▶ _Problem to work on_: Going through the data below, find how many lines include the word "html", and reply with that number alone.

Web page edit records
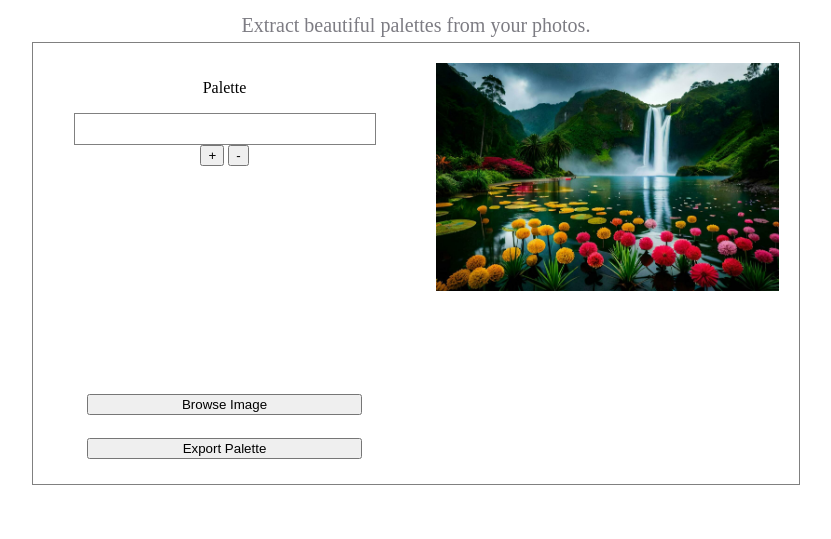
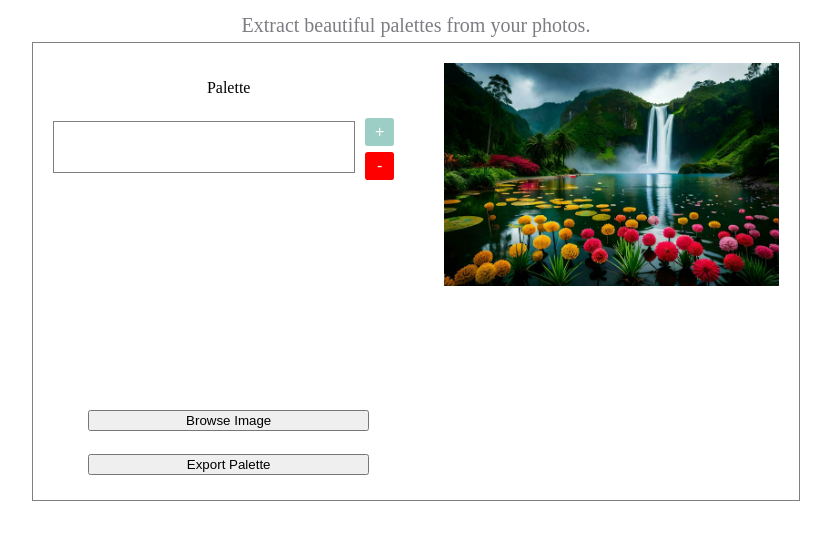
Before and after one commit to SvdNeo/Color_picker, a plain HTML site: page index.html in a window 1280 px wide. Shown: the part 111-650 px from the top of the page, without its empty margins (224-1055 px from the left). Drawn offline with Linux system fonts and the light colour scheme.

Commit message:
provided the styling and positioning for add,remove button

```diff
--- a/index.html
+++ b/index.html
@@ -16,12 +16,15 @@
         <div class="left">
             <div class="palette">
                 <p>Palette</p>
-                <div class="dynamic-container"></div>
-                <div class="button-container-first">
-                    <button id="add">+</button>
-                    <button id="remove">-</button>
+                <div class="palette-controls">
+                    <div class="dynamic-container"></div>
+                    <div class="button-container-first">
+                        <button id="add">+</button>
+                        <button id="remove">-</button>
+                    </div>
                 </div>
             </div>
+
 
             <br>
             <div class="button-container">
--- a/script.js
+++ b/script.js
@@ -36,8 +36,7 @@ addBtn.addEventListener('click', async () => {
     swatch.classList.add('color-swatch');
     swatch.style.backgroundColor = sRGBHex;
     paletteContainer.appendChild(swatch);
-    const currentSize = parseInt(circle.style.width);
-    setCircleSize(currentSize + 5)
+
     if(palette.length < 10) {
       addBtn.disabled = false;
     }
--- a/style.css
+++ b/style.css
@@ -14,15 +14,14 @@ body {
 
 .color-swatch {
   flex: 1;
-  height: 30px;
+  height: 50px;
   border: none;
 }
 
 .dynamic-container {
   width: 300px;
-  height: 30px;
+  height: 50px;
   border: 1px solid gray;
-
   display: flex;
   flex-wrap: wrap;
   justify-content: flex-start;
@@ -62,7 +61,19 @@ h1 {
   align-items: center;
   margin-bottom: 10px;
 }
+.palette-controls {
+  display: flex;
+  align-items: center;
+}
+.button-container-first {
+  display: flex;
+  flex-direction: column;
+  align-items: center;
+}
 
+.button-container-first button {
+  margin-top: 5px;
+}
 .color-box {
   width: 30px;
   height: 30px;
@@ -117,7 +128,7 @@ h1 {
   margin: 15% auto;
   padding: 20px;
   border: 1px solid #888;
-  width: 20%;
+  width: 40%;
 }
 
 .close {
@@ -133,3 +144,30 @@ h1 {
   text-decoration: none;
   cursor: pointer;
 }
+#add {
+  background-color: #9CCEC6;
+  border: none;
+  color: white;
+  padding: 5px 10px;
+  text-align: center;
+  text-decoration: none;
+  display: inline-block;
+  font-size: 16px;
+  margin: 4px 10px;
+  cursor: pointer;
+  margin-top: 5px;
+  border-radius: 10%;
+}
+#remove {
+  background-color: red;
+  border: none;
+  color: white;
+  padding: 5px 12px;
+  text-align: center;
+  text-decoration: none;
+  display: inline-block;
+  font-size: 16px;
+  margin: 2px 10px;
+  cursor: pointer;
+   border-radius: 10%;
+}
```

▶ _Task answer_: 3